::: RECORDS SHOWN :::
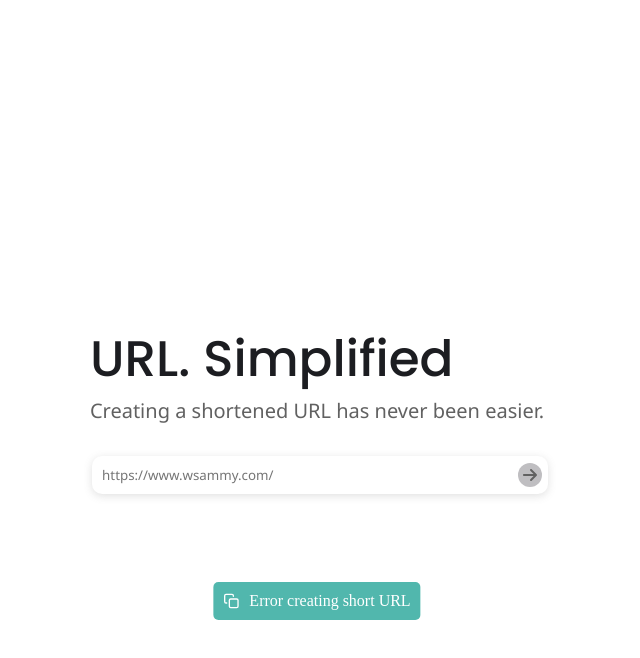
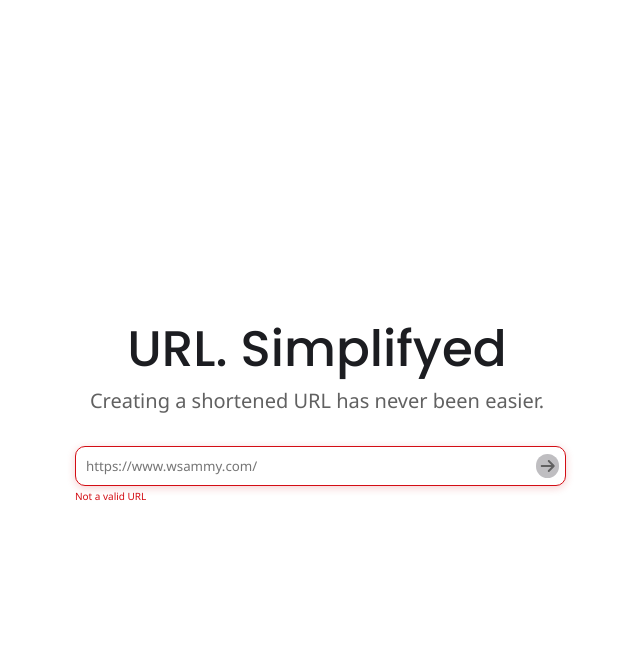
Before and after one commit to Wsamuell/url-shortner, a React (Create React App) app: page / in a window 1280 px wide. Both pictures are taken after a click on the icon 852 px from the left and 474 px from the top of the page. Shown: the top 658 px of the page, without its empty margins (323-963 px from the left). Built offline with nearby package versions, Linux system fonts and the light colour scheme; no server answers.

Commit message:
update: validate input url

```diff
--- a/src/App.tsx
+++ b/src/App.tsx
@@ -12,7 +12,7 @@ const App = () => {
   return (
     <ApolloProvider client={client}>
       <Header
-        title="URL. Simplified"
+        title="URL. Simplifyed"
         subtitle="Creating a shortened URL has never been easier."
       />
       <InputBox placeholder="https://www.wsammy.com/" />
--- a/src/Component/InputBox.tsx
+++ b/src/Component/InputBox.tsx
@@ -1,8 +1,9 @@
 import { FaArrowRight } from 'react-icons/fa6';
 import '../Styles/InputBox.css';
 import Toast from './Toast';
-import { useState } from 'react';
+import { useRef, useState } from 'react';
 import { gql, useQuery } from '@apollo/client';
+import Spacer from './Spacer';
 
 interface InputBoxProps {
   placeholder: string;
@@ -22,22 +23,41 @@ const FETCH_OR_CREATE_SHORT_URL = gql`
   }
 `;
 
+const isValidUrl = (url: string): boolean => {
+  // Regular expression for a valid URL
+  const urlRegex =
+    /(https?:\/\/(?:www\.|(?!www))[a-zA-Z0-9][a-zA-Z0-9-]+[a-zA-Z0-9]\.[^\s]{2,}|www\.[a-zA-Z0-9][a-zA-Z0-9-]+[a-zA-Z0-9]\.[^\s]{2,}|https?:\/\/(?:www\.|(?!www))[a-zA-Z0-9]+\.[^\s]{2,}|www\.[a-zA-Z0-9]+\.[^\s]{2,})/gi;
+
+  return urlRegex.test(url);
+};
+
 const InputBox = ({ placeholder }: InputBoxProps) => {
   const [showToast, setShowToast] = useState<boolean>(false);
   const [value, setValue] = useState('');
   const [toastMessage, setToastMessage] = useState('');
+  const [validateError, setValidateError] = useState('');
   const { loading, error, data, refetch } = useQuery<ShortUrlData>(
     FETCH_OR_CREATE_SHORT_URL,
     {
       variables: { getUrlByUrl: value },
     }
   );
+  const inputRef = useRef<HTMLInputElement>(null);
 
   const handleValue = (event: React.ChangeEvent<HTMLInputElement>) => {
-    setValue(event.target.value);
+    const inputValue = event.target.value.trim();
+    setValue(inputValue);
+    setValidateError('');
   };
   const handleSubmitFetch = async () => {
     try {
+      setValidateError('');
+      if (!isValidUrl(value)) {
+        setValidateError('Not a valid URL');
+        inputRef.current?.focus();
+        return;
+      }
+
       await refetch();
       if (loading) return console.log('Loading...');
       if (error) return `Error! ${error.message}`;
@@ -61,14 +81,23 @@ const InputBox = ({ placeholder }: InputBoxProps) => {
   };
 
   return (
+    <div>
       <div className="input-container">
         <input
+          ref={inputRef}
           type="text"
           placeholder={placeholder}
           onChange={(event) => handleValue(event)}
+          style={{
+            border: validateError && '1px solid #d30d14',
+          }}
+          className={validateError && 'shake'}
         />
         <FaArrowRight className="submit-arrow" onClick={handleSubmitFetch} />
         {showToast && <Toast message={toastMessage} />}
+      </div>
+      <Spacer height={3} width={0} />
+      {validateError && <div className="error-message">{validateError}</div>}
     </div>
   );
 };
--- a/src/Styles/Header.css
+++ b/src/Styles/Header.css
@@ -1,4 +1,8 @@
 .container {
+  display: flex;
+  justify-content: center;
+  align-items: center;
+  flex-direction: column;
   padding: 15px;
   margin-bottom: 17px;
 }
--- a/src/Styles/InputBox.css
+++ b/src/Styles/InputBox.css
@@ -1,11 +1,19 @@
+.inputBox-container {
+  display: flex;
+  flex-direction: column;
+  align-items: center;
+  justify-content: center;
+}
+
 .input-container {
   display: flex;
   align-items: center;
   justify-content: center;
+  width: 100%;
 }
 
 input {
-  width: 90%;
+  width: 100%;
   padding: 10px;
   border: none;
   box-shadow: rgba(99, 99, 99, 0.2) 0px 2px 8px 0px;
@@ -25,3 +33,28 @@ input:focus {
   border-radius: 20px;
   margin-left: -30px;
 }
+.error-message {
+  font-family: 'Noto Sans', sans-serif;
+  font-size: 10px;
+  color: #d30d14;
+}
+
+.shake {
+  animation: shake 0.2s ease-in-out 0s 2;
+  box-shadow: rgba(211, 13, 20, 0.2) 0px 2px 8px 0px;
+}
+
+@keyframes shake {
+  0% {
+    margin-left: 0rem;
+  }
+  25% {
+    margin-left: 0.5rem;
+  }
+  75% {
+    margin-left: -0.5rem;
+  }
+  100% {
+    margin-left: 0rem;
+  }
+}
```
Lines whose indentation alone changed are shown as unchanged.
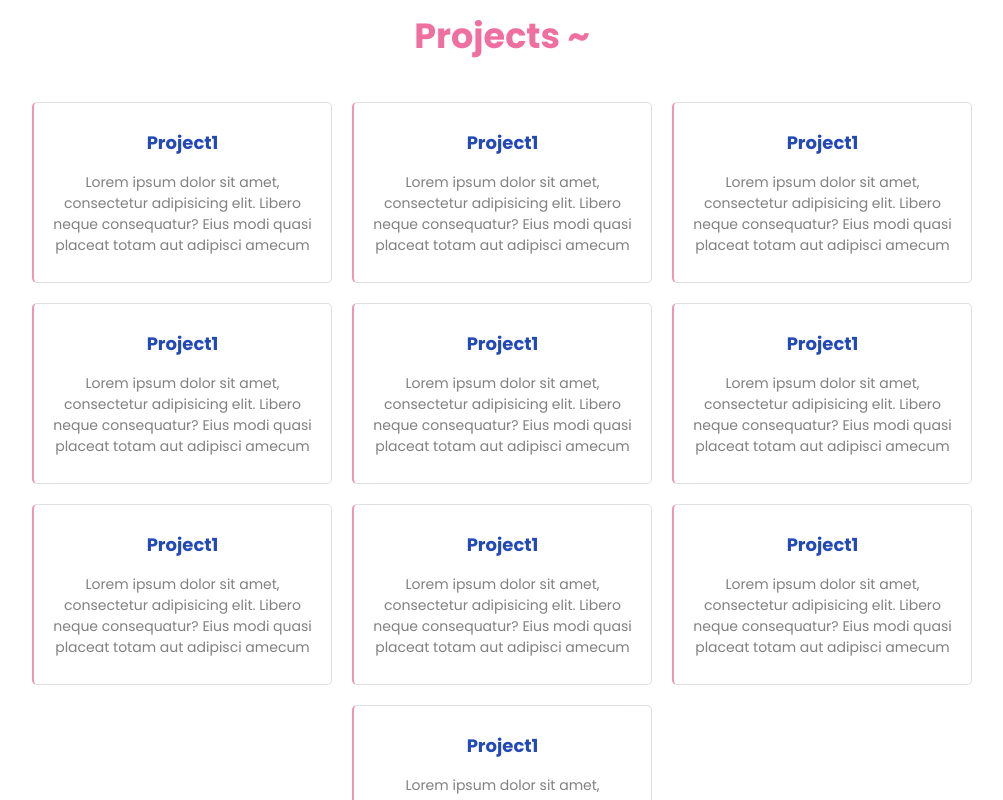
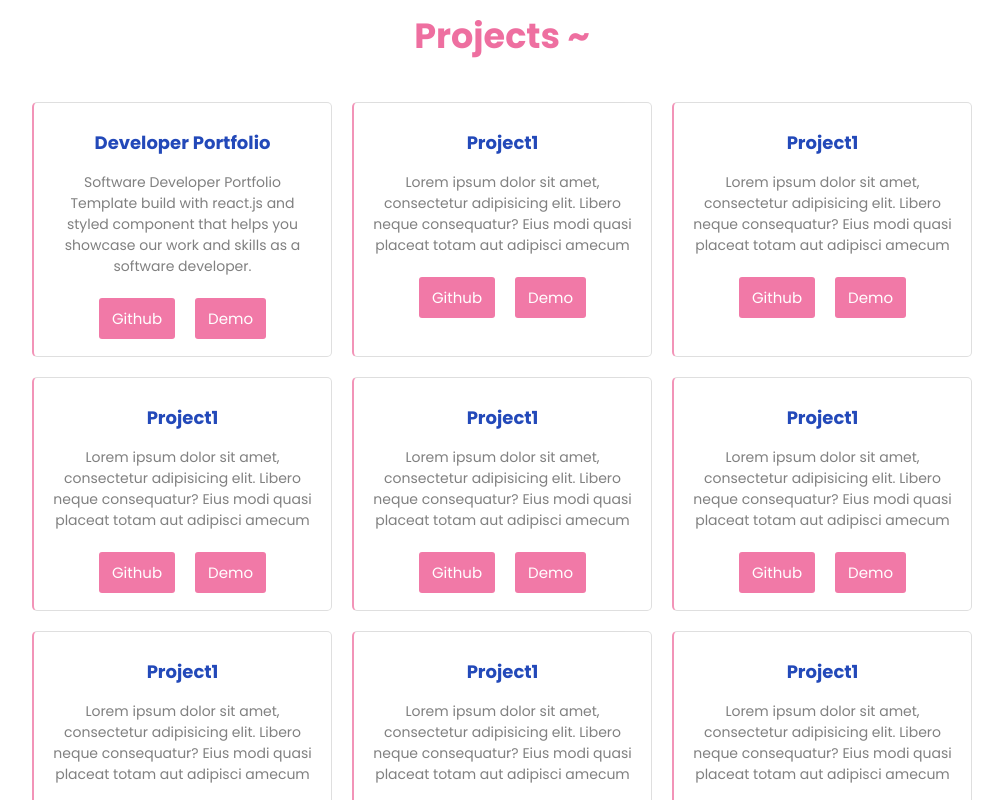
Before and after one commit to sandeep8854/sandeep, a React (Vite) app: page / in a window 1280 px wide. Shown: the part 2720-3520 px from the top of the page, without its empty margins (138-1141 px from the left). Built offline with nearby package versions, Linux system fonts and the light colour scheme.

Commit message:
Adding new two component

```diff
--- a/src/components/Projects/Project.jsx
+++ b/src/components/Projects/Project.jsx
@@ -1,10 +1,14 @@
+import GithubButton from "../Button/GithubButton";
+import LinkButton from "../Button/LinkButton";
 import "./project.css";
 
 const Project = () => {
   const projectData = [
     {
-      name: "Project1",
-      desc: "Lorem ipsum dolor sit amet, consectetur adipisicing elit. Libero neque consequatur? Eius modi quasi placeat totam aut adipisci amecum",
+      name: "Developer Portfolio",
+      desc: "Software Developer Portfolio Template build with react.js and styled component that helps you showcase our work and skills as a software developer.",
+      gitHub: "https://github.com/sandeep8854/sandeep",
+      linkDemo: "https://sandeepprajapati.vercel.app/",
     },
     {
       name: "Project1",
@@ -58,6 +62,12 @@ const Project = () => {
                   <p className="project-text" key={index}>
                     {ele.desc}
                   </p>
+                  <div className="button-container">
+                    <>
+                      <GithubButton />
+                      <LinkButton />
+                    </>
+                  </div>
                 </div>
               </>
             );
--- a/src/components/Projects/project.css
+++ b/src/components/Projects/project.css
@@ -40,9 +40,16 @@ h4,
   font-size: 14px;
   color: #808080;
   font-weight: 300;
+  padding-bottom: 3rem;
 }
 .project-wrapper {
   display: flex;
   flex-wrap: wrap;
   justify-content: center;
 }
+.button-container {
+  display: flex;
+  align-items: center;
+  justify-content: center;
+  gap: 2rem;
+}
```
:::
- _EXERCISE DESCRIPTION_
Pictures aside, return all the entries above exactly.

- _ANSWER SPACE_
Before and after one commit to Wsamuell/url-shortner, a React (Create React App) app: page / in a window 1280 px wide. Both pictures are taken after a click on the icon 852 px from the left and 474 px from the top of the page. Shown: the top 658 px of the page, without its empty margins (323-963 px from the left). Built offline with nearby package versions, Linux system fonts and the light colour scheme; no server answers.

Commit message:
update: validate input url

```diff
--- a/src/App.tsx
+++ b/src/App.tsx
@@ -12,7 +12,7 @@ const App = () => {
   return (
     <ApolloProvider client={client}>
       <Header
-        title="URL. Simplified"
+        title="URL. Simplifyed"
         subtitle="Creating a shortened URL has never been easier."
       />
       <InputBox placeholder="https://www.wsammy.com/" />
--- a/src/Component/InputBox.tsx
+++ b/src/Component/InputBox.tsx
@@ -1,8 +1,9 @@
 import { FaArrowRight } from 'react-icons/fa6';
 import '../Styles/InputBox.css';
 import Toast from './Toast';
-import { useState } from 'react';
+import { useRef, useState } from 'react';
 import { gql, useQuery } from '@apollo/client';
+import Spacer from './Spacer';
 
 interface InputBoxProps {
   placeholder: string;
@@ -22,22 +23,41 @@ const FETCH_OR_CREATE_SHORT_URL = gql`
   }
 `;
 
+const isValidUrl = (url: string): boolean => {
+  // Regular expression for a valid URL
+  const urlRegex =
+    /(https?:\/\/(?:www\.|(?!www))[a-zA-Z0-9][a-zA-Z0-9-]+[a-zA-Z0-9]\.[^\s]{2,}|www\.[a-zA-Z0-9][a-zA-Z0-9-]+[a-zA-Z0-9]\.[^\s]{2,}|https?:\/\/(?:www\.|(?!www))[a-zA-Z0-9]+\.[^\s]{2,}|www\.[a-zA-Z0-9]+\.[^\s]{2,})/gi;
+
+  return urlRegex.test(url);
+};
+
 const InputBox = ({ placeholder }: InputBoxProps) => {
   const [showToast, setShowToast] = useState<boolean>(false);
   const [value, setValue] = useState('');
   const [toastMessage, setToastMessage] = useState('');
+  const [validateError, setValidateError] = useState('');
   const { loading, error, data, refetch } = useQuery<ShortUrlData>(
     FETCH_OR_CREATE_SHORT_URL,
     {
       variables: { getUrlByUrl: value },
     }
   );
+  const inputRef = useRef<HTMLInputElement>(null);
 
   const handleValue = (event: React.ChangeEvent<HTMLInputElement>) => {
-    setValue(event.target.value);
+    const inputValue = event.target.value.trim();
+    setValue(inputValue);
+    setValidateError('');
   };
   const handleSubmitFetch = async () => {
     try {
+      setValidateError('');
+      if (!isValidUrl(value)) {
+        setValidateError('Not a valid URL');
+        inputRef.current?.focus();
+        return;
+      }
+
       await refetch();
       if (loading) return console.log('Loading...');
       if (error) return `Error! ${error.message}`;
@@ -61,14 +81,23 @@ const InputBox = ({ placeholder }: InputBoxProps) => {
   };
 
   return (
+    <div>
       <div className="input-container">
         <input
+          ref={inputRef}
           type="text"
           placeholder={placeholder}
           onChange={(event) => handleValue(event)}
+          style={{
+            border: validateError && '1px solid #d30d14',
+          }}
+          className={validateError && 'shake'}
         />
         <FaArrowRight className="submit-arrow" onClick={handleSubmitFetch} />
         {showToast && <Toast message={toastMessage} />}
+      </div>
+      <Spacer height={3} width={0} />
+      {validateError && <div className="error-message">{validateError}</div>}
     </div>
   );
 };
--- a/src/Styles/Header.css
+++ b/src/Styles/Header.css
@@ -1,4 +1,8 @@
 .container {
+  display: flex;
+  justify-content: center;
+  align-items: center;
+  flex-direction: column;
   padding: 15px;
   margin-bottom: 17px;
 }
--- a/src/Styles/InputBox.css
+++ b/src/Styles/InputBox.css
@@ -1,11 +1,19 @@
+.inputBox-container {
+  display: flex;
+  flex-direction: column;
+  align-items: center;
+  justify-content: center;
+}
+
 .input-container {
   display: flex;
   align-items: center;
   justify-content: center;
+  width: 100%;
 }
 
 input {
-  width: 90%;
+  width: 100%;
   padding: 10px;
   border: none;
   box-shadow: rgba(99, 99, 99, 0.2) 0px 2px 8px 0px;
@@ -25,3 +33,28 @@ input:focus {
   border-radius: 20px;
   margin-left: -30px;
 }
+.error-message {
+  font-family: 'Noto Sans', sans-serif;
+  font-size: 10px;
+  color: #d30d14;
+}
+
+.shake {
+  animation: shake 0.2s ease-in-out 0s 2;
+  box-shadow: rgba(211, 13, 20, 0.2) 0px 2px 8px 0px;
+}
+
+@keyframes shake {
+  0% {
+    margin-left: 0rem;
+  }
+  25% {
+    margin-left: 0.5rem;
+  }
+  75% {
+    margin-left: -0.5rem;
+  }
+  100% {
+    margin-left: 0rem;
+  }
+}
```
Lines whose indentation alone changed are shown as unchanged.
Before and after one commit to sandeep8854/sandeep, a React (Vite) app: page / in a window 1280 px wide. Shown: the part 2720-3520 px from the top of the page, without its empty margins (138-1141 px from the left). Built offline with nearby package versions, Linux system fonts and the light colour scheme.

Commit message:
Adding new two component

```diff
--- a/src/components/Projects/Project.jsx
+++ b/src/components/Projects/Project.jsx
@@ -1,10 +1,14 @@
+import GithubButton from "../Button/GithubButton";
+import LinkButton from "../Button/LinkButton";
 import "./project.css";
 
 const Project = () => {
   const projectData = [
     {
-      name: "Project1",
-      desc: "Lorem ipsum dolor sit amet, consectetur adipisicing elit. Libero neque consequatur? Eius modi quasi placeat totam aut adipisci amecum",
+      name: "Developer Portfolio",
+      desc: "Software Developer Portfolio Template build with react.js and styled component that helps you showcase our work and skills as a software developer.",
+      gitHub: "https://github.com/sandeep8854/sandeep",
+      linkDemo: "https://sandeepprajapati.vercel.app/",
     },
     {
       name: "Project1",
@@ -58,6 +62,12 @@ const Project = () => {
                   <p className="project-text" key={index}>
                     {ele.desc}
                   </p>
+                  <div className="button-container">
+                    <>
+                      <GithubButton />
+                      <LinkButton />
+                    </>
+                  </div>
                 </div>
               </>
             );
--- a/src/components/Projects/project.css
+++ b/src/components/Projects/project.css
@@ -40,9 +40,16 @@ h4,
   font-size: 14px;
   color: #808080;
   font-weight: 300;
+  padding-bottom: 3rem;
 }
 .project-wrapper {
   display: flex;
   flex-wrap: wrap;
   justify-content: center;
 }
+.button-container {
+  display: flex;
+  align-items: center;
+  justify-content: center;
+  gap: 2rem;
+}
```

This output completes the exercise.